Helluva Band


PolyGram Records, 1976


REVIEW BY: Chris Harlow


Every time I travel through Rochester, New York I feel like I've hit a time warp that takes me back to the 1970s. Maybe it's the rebuilt Camaros that I always spot on the road or the number of guys I see that look like someone named Vinny. This past week was no exception, but a little spare time found me visiting the House of Guitars record shop in a nearby suburb for the first time. Easily the best-stocked domestic music store I have ever been to, I had to snicker that even in that environment I couldn't escape the time shift as I had the privilege of perusing hundreds -- no thousands of long box CD's that never made their way out of the manufacturers' shipper only a few years removed from that period.

Yes, it was a daunting experience. An "old school" shopping vibe necessitated the purchase of an "old school" rock album that I only ever had limited exposure to previously. Angel's Helluva Band was the choice that day and after a week of listening to it, I'm really surprised that the group known as Gregg Giuffria's first band never made an impact one way or another on me growing up.my_heart_sings_the_harmony_web_ad_alt_250

Keyboards in the 70s had yet to make a significant impact on much of the hard rock music of the day back in that era but Giuffria used the album Helluva Band as his personal showcase.
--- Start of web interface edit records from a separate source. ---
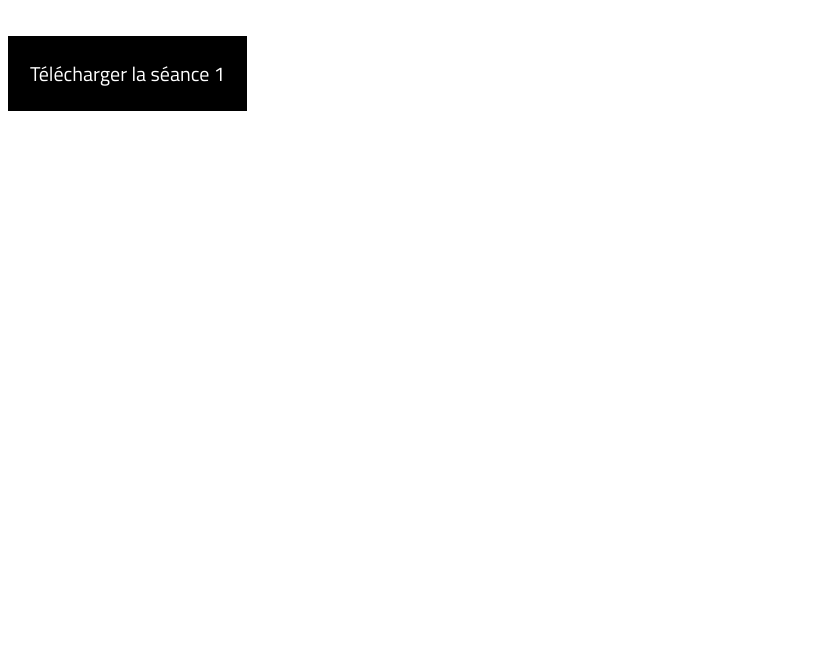
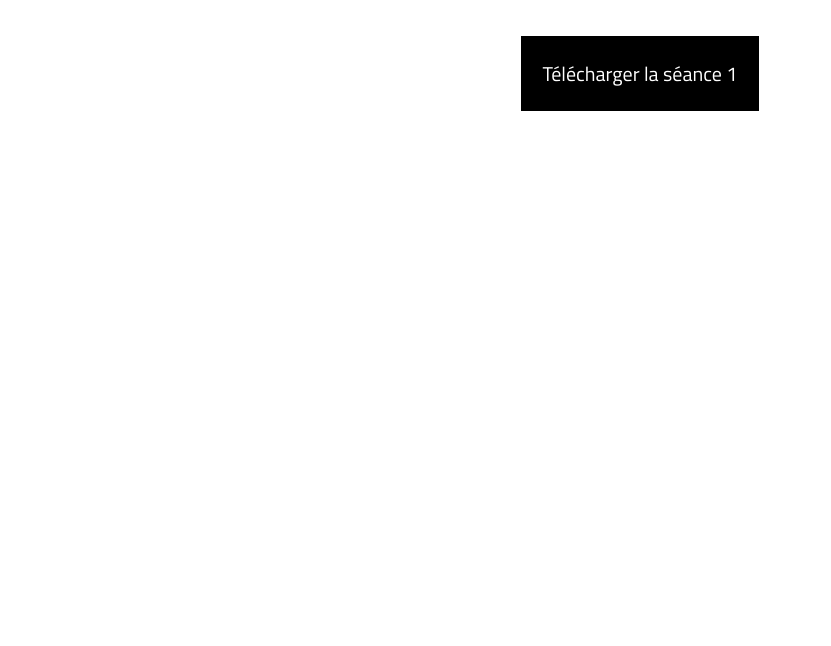
Before and after one commit to DogGameCompany/Club-Informatique, a plain HTML site: page seance/seance1.html in a window 1280 px wide. Shown: the part 154-800 px from the top of the page, without its empty margins (0-831 px from the left). Drawn offline with Linux system fonts and the light colour scheme.

Commit message:
reglage probleme

```diff
--- a/css/style.css
+++ b/css/style.css
@@ -1,5 +1,9 @@
 h1.titre {
 	font-family: 'Inconsolata', monospace;
+}
+
+div.rubrique-download {
+	text-align: center;
 }
 
 /* index.html */
--- a/seance/seance1.html
+++ b/seance/seance1.html
@@ -23,7 +23,7 @@
 	<br><br><br>
 
 	<!-- telecharger seance 1 -->
-	<div class="rubrique">
+	<div class="rubrique-download">
 		<a class="lien-seance-download" href="../pdf/seance1.pdf" download>Télécharger la séance 1</a>
 	</div>
 	<!-- fin -->
```
Also changed, not shown: 404.html (+6 -0 lines).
Not content to only offer synthesized backdrops to the songs on the album, Helluva Band prominently allows Giuffria the autonomy to tandem his solos with the same frequency as guitarist Punky Meadows. The result is a pretty eclectic slate of tracks which was definitely revolutionary for the time.

For comparison's sake, Rainbow's Straight Between The Eyes album from 1982 has had a pretty good run on my turntable over the years and I just know that keyboardist Don Airey had to have been a disciple of Giuffria's works from the way that album sounds.
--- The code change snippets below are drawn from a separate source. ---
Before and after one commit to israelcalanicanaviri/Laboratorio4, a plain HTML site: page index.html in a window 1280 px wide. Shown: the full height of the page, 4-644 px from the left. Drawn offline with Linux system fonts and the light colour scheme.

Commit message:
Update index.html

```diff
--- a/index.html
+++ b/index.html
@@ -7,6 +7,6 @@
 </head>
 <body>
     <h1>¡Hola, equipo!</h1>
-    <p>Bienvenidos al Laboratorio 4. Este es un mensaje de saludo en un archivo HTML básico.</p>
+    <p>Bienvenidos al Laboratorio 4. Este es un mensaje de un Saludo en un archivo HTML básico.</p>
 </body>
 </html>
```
So anyway, Helluva Band easily helped define the prog-rock mold that many bands would soon come to embrace. The nearly nine-minute opus "The Fortune" could easily be confused as an Emerson, Lake, & Palmer work from the day as much as "Feelin Right" could be saddled right alongside the Joe Lynn Turner/Rainbow era from the early 80s I just mentioned.
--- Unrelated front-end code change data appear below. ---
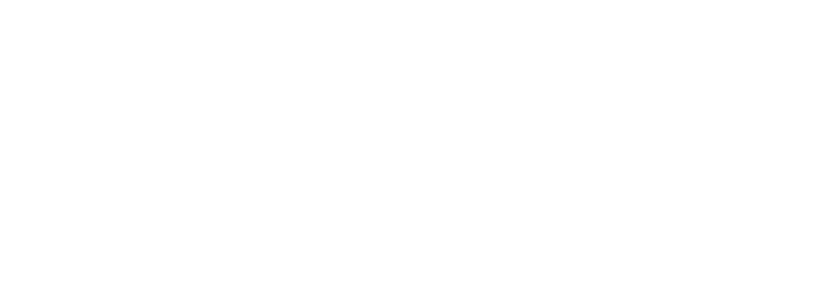
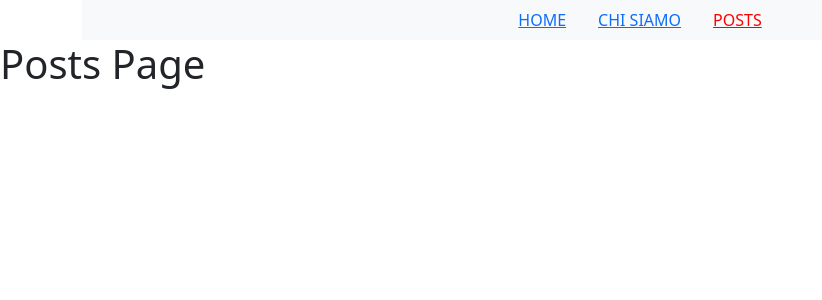
Before and after one commit to luigi-giordano/react-router, a React (Vite) app: page /posts in a window 1280 px wide. Before the commit this address had no page. Shown: the top 300 px of the page, without its empty margins (0-822 px from the left). Built offline with nearby package versions, Linux system fonts and the light colour scheme.

Commit message:
fix bootstrap to create a centralized navbar

```diff
--- a/src/App.jsx
+++ b/src/App.jsx
@@ -2,7 +2,7 @@
 import DefaultLayout from "./layouts/DefaultLayout"
 import HomePage from "./pages/HomePage"
 import AboutPage from "./pages/AboutPage"
-import ContactsPage from "./pages/ContactsPage"
+import PostsPage from "./pages/PostsPage"
 
 const App = () => {
   return (
@@ -11,7 +11,7 @@
         <Route Component={DefaultLayout}>
           <Route path="/" Component={HomePage} />
           <Route path="/about" Component={AboutPage} />
-          <Route path="/contacts" Component={ContactsPage} />
+          <Route path="/posts" Component={PostsPage} />
         </Route>
       </Routes>
     </BrowserRouter>
--- a/src/components/ListMenu.jsx
+++ b/src/components/ListMenu.jsx
@@ -2,13 +2,21 @@
 
 function ListMenu() {
   return (
-    <nav>
-      <ul>
-        <li><NavLink to='/'>HOME</NavLink></li>
-        <li><NavLink to='/about'>CHI SIAMO</NavLink></li>
-        <li><NavLink to='/contacts'>CONTATTI</NavLink></li>
-      </ul>
-    </nav>
+    <div class="container">
+      <nav class="navbar navbar-expand-lg navbar-light bg-light justify-content-center">
+        <ul class="navbar-nav">
+          <li class="nav-item mx-3">
+            <NavLink class="nav-link" to="/">HOME</NavLink>
+          </li>
+          <li class="nav-item mx-3">
+            <NavLink class="nav-link" to="/about">CHI SIAMO</NavLink>
+          </li>
+          <li class="nav-item mx-3">
+            <NavLink class="nav-link" to="/posts">POSTS</NavLink>
+          </li>
+        </ul>
+      </nav>
+    </div>
   )
 }
 
--- a/src/layouts/DefaultLayout.jsx
+++ b/src/layouts/DefaultLayout.jsx
@@ -13,11 +13,6 @@
         <Outlet />
 
       </main>
-      <footer>
-
-        FOOTER
-
-      </footer>
     </>
   )
 }
--- a/src/pages/ContactsPage.jsx
+++ /dev/null
@@ -1,9 +0,0 @@
-const ContactsPage = () => {
-  return (
-    <>
-      <h1>ContactsPage</h1>
-    </>
-  )
-}
-
-export default ContactsPage
--- /dev/null
+++ b/src/pages/PostsPage.jsx
@@ -0,0 +1,9 @@
+const PostsPage = () => {
+  return (
+    <>
+      <h1>Posts Page</h1>
+    </>
+  )
+}
+
+export default PostsPage
```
Vocalist Frank DiMino's voice is as soothing as it is captivating for this style of music. "Mirrors" has DiMino singing about swords, lords and treasures with an ideal Giuffria experimentation of the mellotron accompanied by a slice of searing guitar work by Meadows. The effect of the collaboration should have been sold to the makers of the Dungeons and Dragons fantasy game and marketed as their theme song, as I get the feeling listening to this track that the wizards will be awakened at any time now.

Otherwise, Helluva Band changes its course slightly with several undistinguished rock tunes such as "Dr. Ice," "Pressure Point" and "Chicken Soup". These are the songs that explain to me why Angel never popped into mainstream FM radio rotation back in the day. Indeed, the songs are interesting efforts but not to the point of graduating from B-side material. Bands like Boston and the Doobie Brothers were releasing songs just a bit catchier and more commercial at that time, keeping Angel in the shadows with the songs on this album.

So am I glad to have brought a bit of the 70s back home with me, you might be asking? I'd have to say yes and it's not for nostalgic purposes. The Helluva Band album has me marveling at the talent and creativity that the musicians in Angel possessed, which in today's world can be a hard thing to stumble upon in lesser music shops.

Rating: B

User Rating: Not Yet Rated


I played this album a helluva lot when it came out, and I still really enjoy it. It is by far my favorite album by this band. This is early progressive metal, actually similar to what Rush was doing at the time. Sadly, Angel would forsake this heavy, raw, progressive approach on their subsequent albums for increasingly slick pop-rock.

© 2003 Chris Harlow and The Daily Vault. All rights reserved. Review or any portion may not be reproduced without written permission. Cover art is the intellectual property of PolyGram Records, and is used for informational purposes only.